This change involves simply enriching your circle of friends–not abandoning anyone. Also, you can still make this change, even if you don’t have new people to try calling. There are websites designed specifically to solve this type of problem. Anonymous peer support, for instance, is available 24/7, and has been shown to have major impacts on multiple aspects of mental health: “Those who lean on peer support groups develop better self-management strategies, gain greater self-confidence…feel less isolated…have better health outcomes and are more successful with behavior modification.”
I’m Having Trouble Keeping up with Chores Around the House.
Many of us have experienced the bubbling dread of a messy house, on top of existing depression or anxiety. When it looks like a tornado has ripped through your living space, it can feel like a tornado has also ripped through your mind.
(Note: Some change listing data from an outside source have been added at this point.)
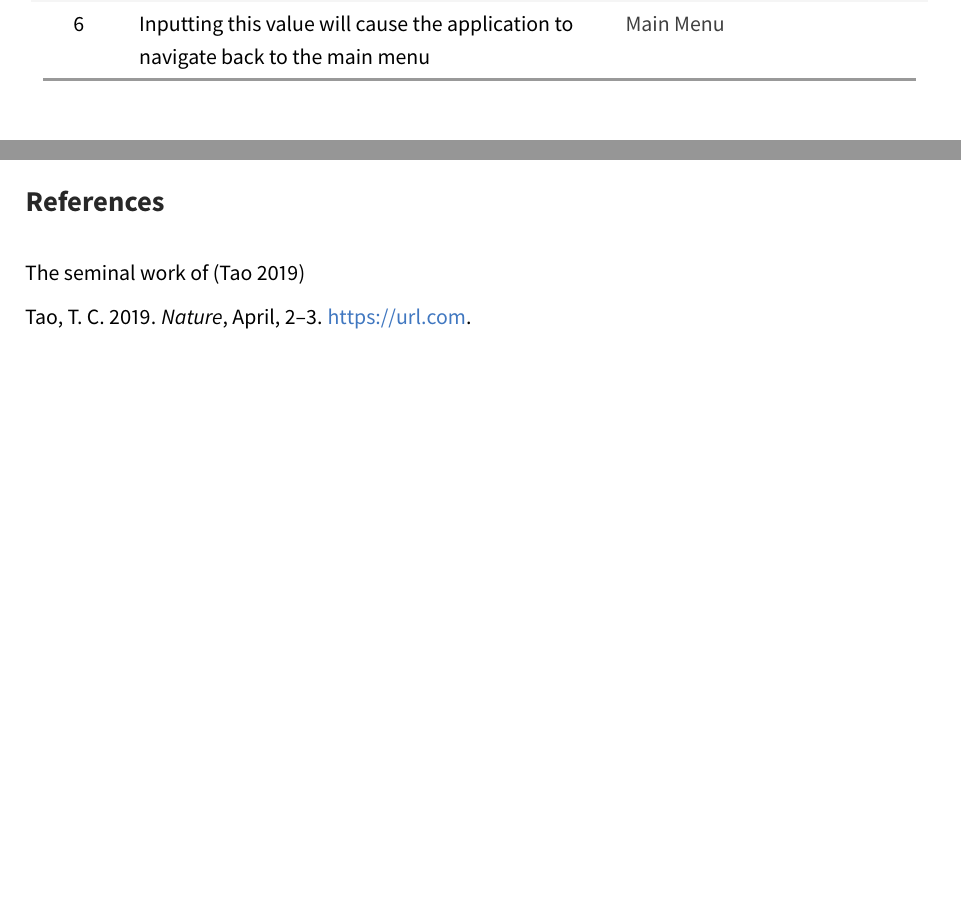
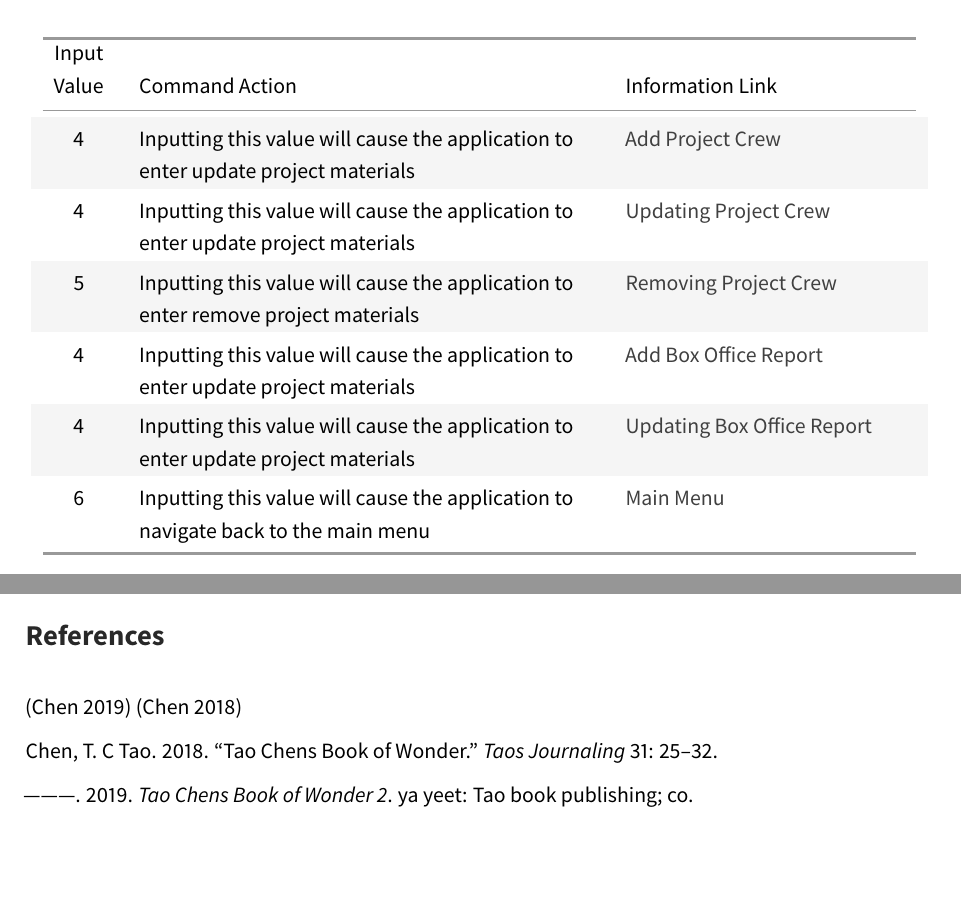
Before and after one commit to AxonC/university-sdi-project, a LaTeX document (documentation/trekstar-documentation.tex): two parts of pages 33 and 61 of 61 before the commit and two parts of pages 34 and 62 of 62 after it, joined at a grey line, cut at the place of the change. The pictures show the PDF file documentation/trekstar-documentation.pdf that the author committed with the source.

Commit message:
Updated referencing

```diff
--- a/documentation/trekstar-documentation.tex
+++ b/documentation/trekstar-documentation.tex
@@ -1430,6 +1432,15 @@ project\strut
 Inputting this value will cause the application to enter update project
 materials\strut
 \end{minipage} & \begin{minipage}[t]{0.32\columnwidth}\raggedright
+\protect\hyperlink{using-add-project-materials}{Add Project
+Materials}\strut
+\end{minipage}\tabularnewline
+\begin{minipage}[t]{0.08\columnwidth}\centering
+4\strut
+\end{minipage} & \begin{minipage}[t]{0.51\columnwidth}\raggedright
+Inputting this value will cause the application to enter update project
+materials\strut
+\end{minipage} & \begin{minipage}[t]{0.32\columnwidth}\raggedright
 \protect\hyperlink{using-update-project-materials}{Updating Project
 Materials}\strut
 \end{minipage}\tabularnewline
@@ -1441,6 +1452,50 @@ materials\strut
 \end{minipage} & \begin{minipage}[t]{0.32\columnwidth}\raggedright
 \protect\hyperlink{using-remove-project-materials}{Removing Project
 Materials}\strut
+\end{minipage}\tabularnewline
+\begin{minipage}[t]{0.08\columnwidth}\centering
+4\strut
+\end{minipage} & \begin{minipage}[t]{0.51\columnwidth}\raggedright
+Inputting this value will cause the application to enter update project
+materials\strut
+\end{minipage} & \begin{minipage}[t]{0.32\columnwidth}\raggedright
+\protect\hyperlink{using-update-project-crew}{Add Project Crew}\strut
+\end{minipage}\tabularnewline
+\begin{minipage}[t]{0.08\columnwidth}\centering
+4\strut
+\end{minipage} & \begin{minipage}[t]{0.51\columnwidth}\raggedright
+Inputting this value will cause the application to enter update project
+materials\strut
+\end{minipage} & \begin{minipage}[t]{0.32\columnwidth}\raggedright
+\protect\hyperlink{using-update-project-crew}{Updating Project
+Crew}\strut
+\end{minipage}\tabularnewline
+\begin{minipage}[t]{0.08\columnwidth}\centering
+5\strut
+\end{minipage} & \begin{minipage}[t]{0.51\columnwidth}\raggedright
+Inputting this value will cause the application to enter remove project
+materials\strut
+\end{minipage} & \begin{minipage}[t]{0.32\columnwidth}\raggedright
+\protect\hyperlink{using-remove-project-crew}{Removing Project
+Crew}\strut
+\end{minipage}\tabularnewline
+\begin{minipage}[t]{0.08\columnwidth}\centering
+4\strut
+\end{minipage} & \begin{minipage}[t]{0.51\columnwidth}\raggedright
+Inputting this value will cause the application to enter update project
+materials\strut
+\end{minipage} & \begin{minipage}[t]{0.32\columnwidth}\raggedright
+\protect\hyperlink{using-add-box-office-report}{Add Box Office
+Report}\strut
+\end{minipage}\tabularnewline
+\begin{minipage}[t]{0.08\columnwidth}\centering
+4\strut
+\end{minipage} & \begin{minipage}[t]{0.51\columnwidth}\raggedright
+Inputting this value will cause the application to enter update project
+materials\strut
+\end{minipage} & \begin{minipage}[t]{0.32\columnwidth}\raggedright
+\protect\hyperlink{using-update-box-office-report}{Updating Box Office
+Report}\strut
 \end{minipage}\tabularnewline
 \begin{minipage}[t]{0.08\columnwidth}\centering
 6\strut
@@ -2223,4 +2278,18 @@ the aforementioned meetings.
 \caption{Meeting 6 - Minutes}
 \end{figure}
 
+\hypertarget{references}{%
+\section{References}\label{references}}
+
+(Chen 2019) (Chen 2018)
+
+\hypertarget{refs}{}
+\leavevmode\hypertarget{ref-tao2018}{}%
+Chen, T. C Tao. 2018. ``Tao Chens Book of Wonder.'' \emph{Taos
+Journaling} 31: 25--32.
+
+\leavevmode\hypertarget{ref-tao2019}{}%
+---------. 2019. \emph{Tao Chens Book of Wonder 2}. ya yeet: Tao book
+publishing; co.
+
 \end{document}
```
Also changed, not shown: documentation/get-started/setup-pandoc.md (+4 -4 lines), documentation/references.bib (added, +16 -0 lines), documentation/trekstar-documentation.md (+8 -20 lines), documentation/images/user-guide/main-menu/using-maintenance-mode.png, documentation/trekstar-documentation.pdf, documentation/trekstar-documentation.tex (4 more changed lines).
But how can you make a change, when you’ve already been trying so hard to keep things organized? To borrow a phrase from AA, don’t blame yourself–blame your plan!
Ask yourself why it’s been so hard to keep up with household tasks. Is it because you’ve been so tired after work everyday? That makes sense, but how can you get around that? Here are some ideas:
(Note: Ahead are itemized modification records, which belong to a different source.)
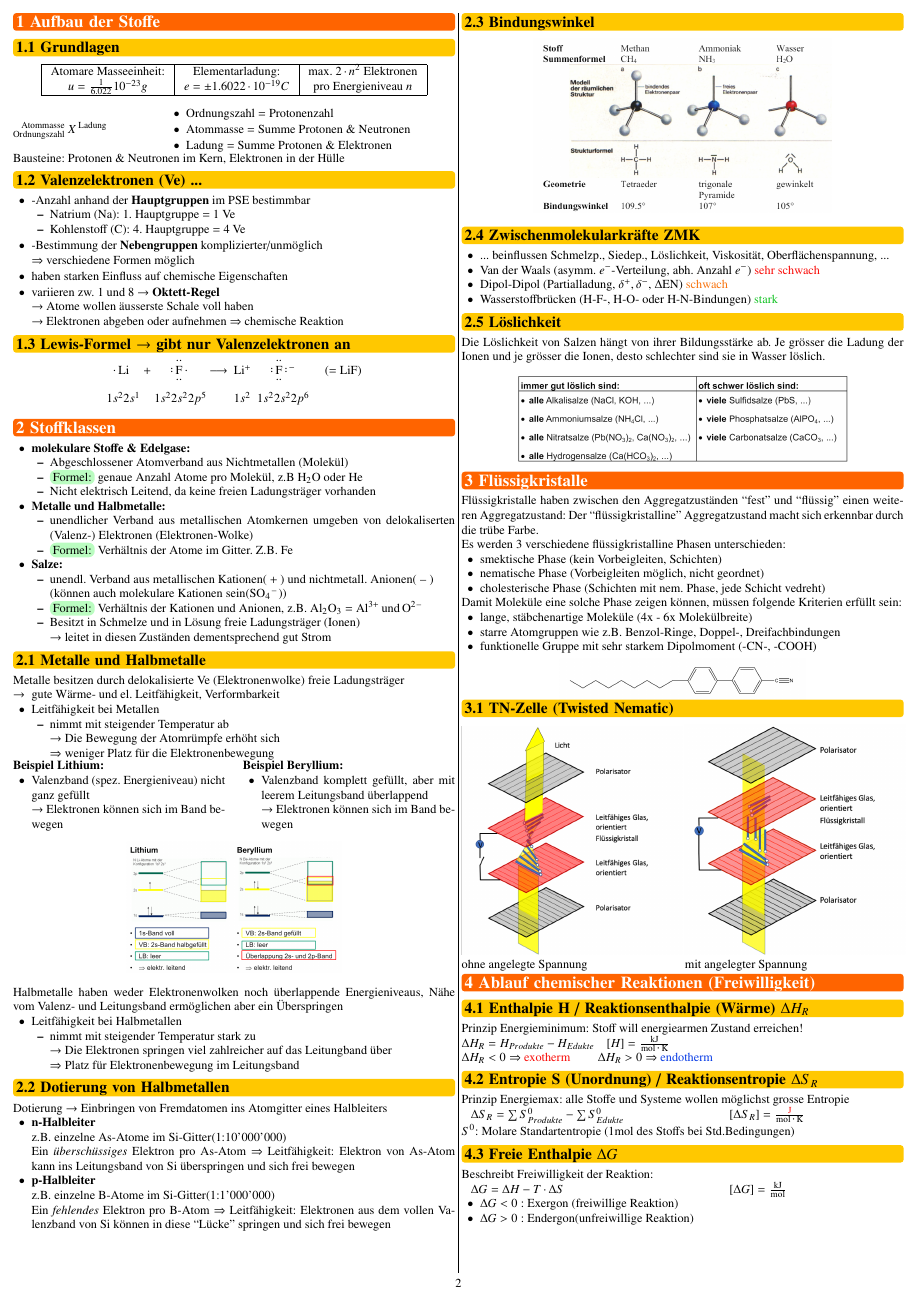
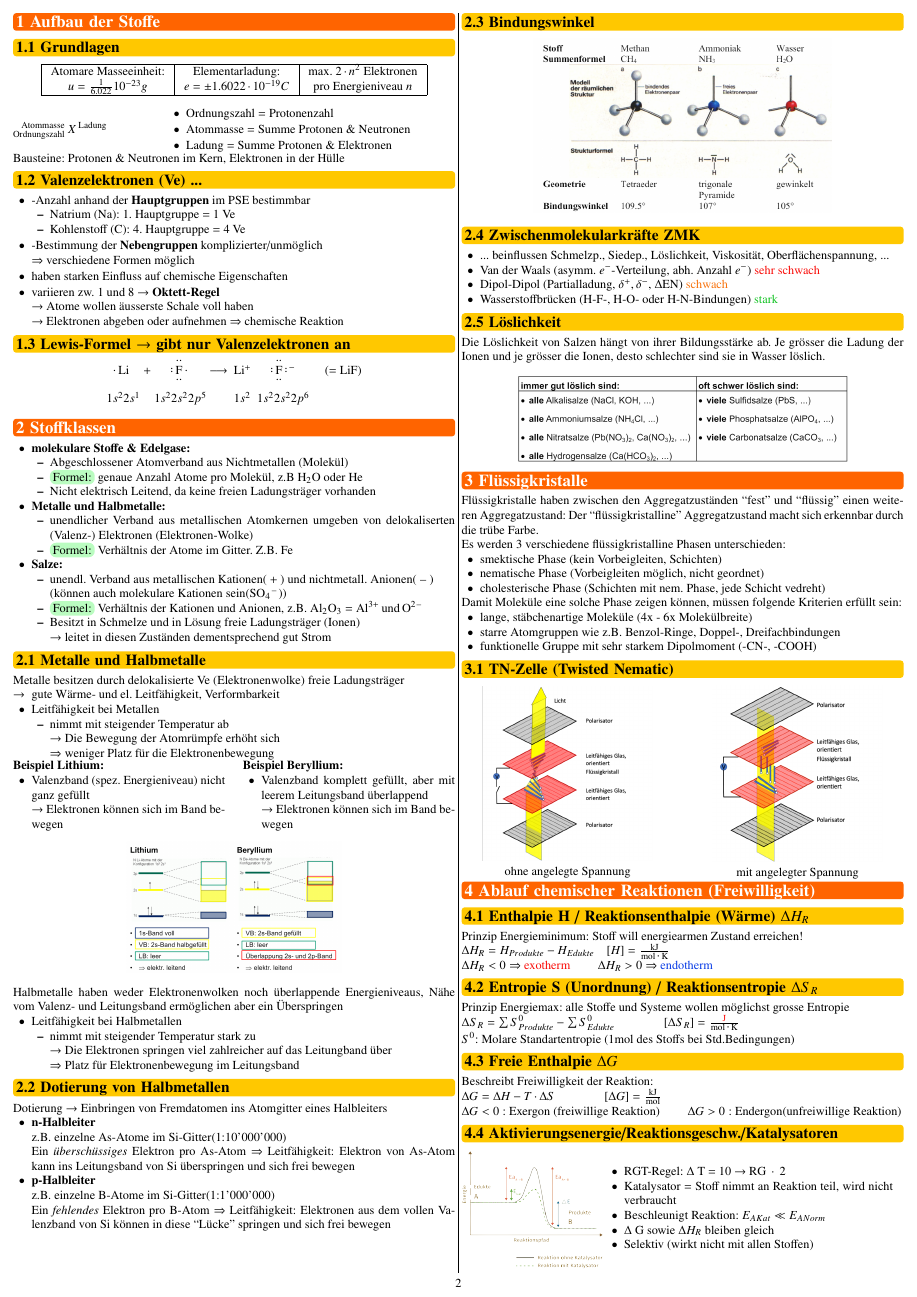
Before and after one commit to FabianSuter/ElChem, a LaTeX document (Elchem.tex, which reads Sections/03_Flüssigkristalle.tex): page 2 of 4. Compiled offline with pdfLaTeX.

Commit message:
Platz für Kap1-4 gestaucht, alles nun auf einer Seite

```diff
--- a/Sections/03_Flüssigkristalle.tex
+++ b/Sections/03_Flüssigkristalle.tex
@@ -13,18 +13,25 @@ Damit Moleküle eine solche Phase zeigen können, müssen folgende Kriterien erf
     \item starre Atomgruppen wie z.B. Benzol-Ringe, Doppel-, Dreifachbindungen
     \item funktionelle Gruppe mit sehr starkem Dipolmoment (-CN-, -COOH)
 \end{itemize}
-\vspace{-0.2cm}
-\begin{center}
-    \includegraphics[height=1cm]{pictures/CN-Fluessigkrist.png}
-\end{center}
-\vspace{-0.5cm}
+% \vspace{-0.2cm}
+% \begin{center}
+%     \includegraphics[height=1cm]{pictures/CN-Fluessigkrist.png}
+% \end{center}
+% \vspace{-0.5cm}
 
 \subsection{TN-Zelle (Twisted Nematic)}
-\begin{minipage}[t]{0.5\linewidth}
-    \includegraphics[width=\linewidth]{pictures/TN-Zelle1.png}
-    ohne angelegte Spannung
+\begin{minipage}{0.48\linewidth}
+    \begin{center}
+        \includegraphics[width=0.8\linewidth]{pictures/TN-Zelle1.png}
+
+        ohne angelegte Spannung
+    \end{center}
 \end{minipage}
-\begin{minipage}[t]{0.5\linewidth}
-    \includegraphics[width=\linewidth]{pictures/TN-Zelle2.png}
-    mit angelegter Spannung
+\hfill
+\begin{minipage}{0.48\linewidth}
+    \begin{center}
+        \includegraphics[width=0.8\linewidth]{pictures/TN-Zelle2.png}
+
+        mit angelegter Spannung
+    \end{center}
 \end{minipage}
```
Also changed, not shown: Sections/04_Ablauf chemischer Reaktionen.tex (+15 -14 lines), Elchem.pdf, pictures/Katalysator_1.png (added).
- Do a couple small chores every morning, before work and responsibilities drain you completely.
- Set aside time to do chores while doing something that recharges you. Blast your favorite music while sweeping. Do the dishes while watching trash TV. Ask a friend to sit on the couch with you while you fold all your laundry.
- Come up with a way to stay organized in the first place, so you spend less time cleaning. Maybe this means setting up a catch-all basket for things you’re too lazy to put away.
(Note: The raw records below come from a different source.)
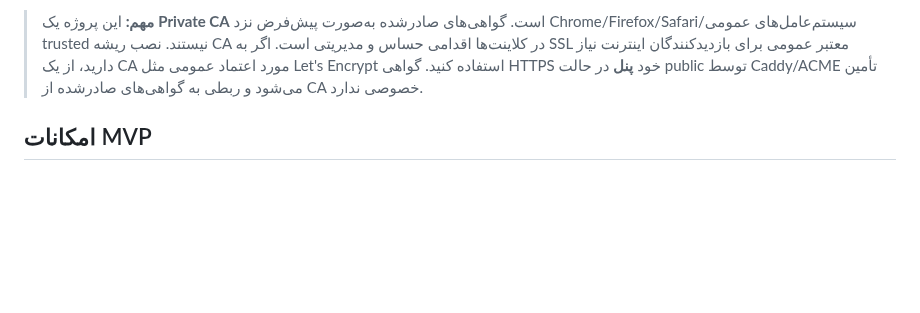
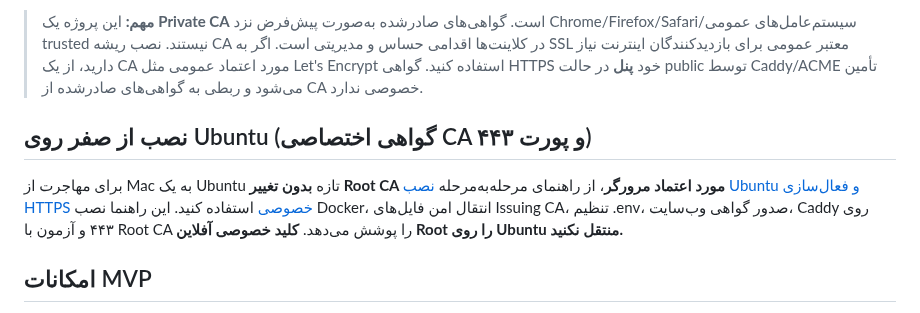
Before and after one commit to dr-reza-khaleghifar/CA-Panel, a Markdown page: README.md, the part around the change. Drawn GitHub-style; blank space fills up the shorter version.

Commit message:
docs(readme): link Ubuntu from-scratch deployment and existing Root CA migration

```diff
--- a/README.md
+++ b/README.md
@@ -3,6 +3,10 @@
 پنل سبک صدور گواهی TLS با CA اختصاصی، رابط فارسی و استقرار Docker. کاربر دامنه را وارد می‌کند، مالکیت DNS را با TXT ثابت می‌کند و پس از تأیید DNS، **سرور کلید خصوصی و CSR را به‌صورت خودکار ایجاد می‌کند** و گواهی را امضا می‌کند و یک **گواهی با اعتبار پیش‌فرض ۳۰روزه (قابل تنظیم در `.env`)** تحویل می‌دهد؛ فایل‌های گواهی و کلید در یک ZIP دانلود می‌شوند. کلید خصوصی به شکل موقت در حافظه سرور ایجاد می‌شود و تنها با لینک محرمانه یک‌بارمصرف (پیش‌فرض ۱۰ دقیقه اعتبار) در قالب ZIP تحویل داده می‌شود؛ در SQLite یا روی دیسک ذخیره نمی‌شود.
 
 > **مهم:** این پروژه یک **Private CA** است. گواهی‌های صادرشده به‌صورت پیش‌فرض نزد Chrome/Firefox/Safari/سیستم‌عامل‌های عمومی trusted نیستند. نصب ریشه CA در کلاینت‌ها اقدامی حساس و مدیریتی است. اگر به SSL معتبر عمومی برای بازدیدکنندگان اینترنت نیاز دارید، از یک CA مورد اعتماد عمومی مثل Let's Encrypt استفاده کنید. گواهی HTTPS خود **پنل** در حالت public توسط Caddy/ACME تأمین می‌شود و ربطی به گواهی‌های صادرشده از CA خصوصی ندارد.
+
+## نصب از صفر روی Ubuntu (گواهی اختصاصی CA و پورت ۴۴۳)
+
+برای مهاجرت از Mac به یک Ubuntu تازه **بدون تغییر Root CA مورد اعتماد مرورگر**، از راهنمای مرحله‌به‌مرحله [نصب Ubuntu و فعال‌سازی HTTPS خصوصی](docs/UBUNTU_INSTALL.md) استفاده کنید. این راهنما نصب Docker، انتقال امن فایل‌های Issuing CA، تنظیم .env، صدور گواهی وب‌سایت، Caddy روی ۴۴۳ و آزمون با Root CA را پوشش می‌دهد. **کلید خصوصی آفلاین Root را روی Ubuntu منتقل نکنید.**
 
 ## امکانات MVP
 
```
Or maybe, it’s because doing the dishes is your “impossible task.” How can you build a “motivation bridge”?
- Visualize the incredible feeling you’ll have when you finish the task.
- Determine the smallest possible step you can take to start the task (even if that’s just “get dressed” so you can head out to the grocery store).
- Tell someone else about what you have to do, and when you plan to do it. Ask them to check in with you about it–sometimes peer pressure is the best motivator!
- Like we mentioned above, ask yourself if your plan is to blame. Maybe you picked an unpleasant starting point. Is there another way you can get started on this impossible task?
I feel like the Pandemic is Going to Permanently Damage my Mental Health
Before the pandemic, many of us experienced the occasional wave of existential dread. These waves were often related to events in our lives, and thoughts about the pointlessness of it all would inevitably fade away with time–or at least let up for a few weeks.
Now, though, we can’t comfort ourselves by pointing to the end of our existential dread. It truly seems that there’s no end in sight, so how can any change that we make actually change things?
Here, it helps to admit that changes in our personal lives obviously won’t change COVID-19. But changes to our attitudes can help us survive these circumstances with less impact to our mental health.
Instead of expecting to experience big, happy emotions during these times, turn your focus to the small joys that haven’t been erased by the pandemic.
If you’re stuck inside and bored, anyway, the good news is that you no longer have to feel guilty about napping! If you can’t go to big in-person events due to the risk, use that newfound time to set up some awesome activity you’ve wanted to try at home. Think like a kid and find fun in the freedoms that come with the pandemic’s downsides.
Take Your Feelings Seriously, and Take Action.
Even if you know that you need to make a change in order to feel better, deciding where to start can feel intimidating. However, when you feel uneasy, sad, or upset, ignoring the situation only makes things worse.
If your situation isn’t on the above list, you can still take inspiration from the above approaches: ask yourself questions about why you feel the way you do, and don’t be afraid to seek creative solutions to the problems you identify. When it comes to improving your mental health, making a change is always worth a shot.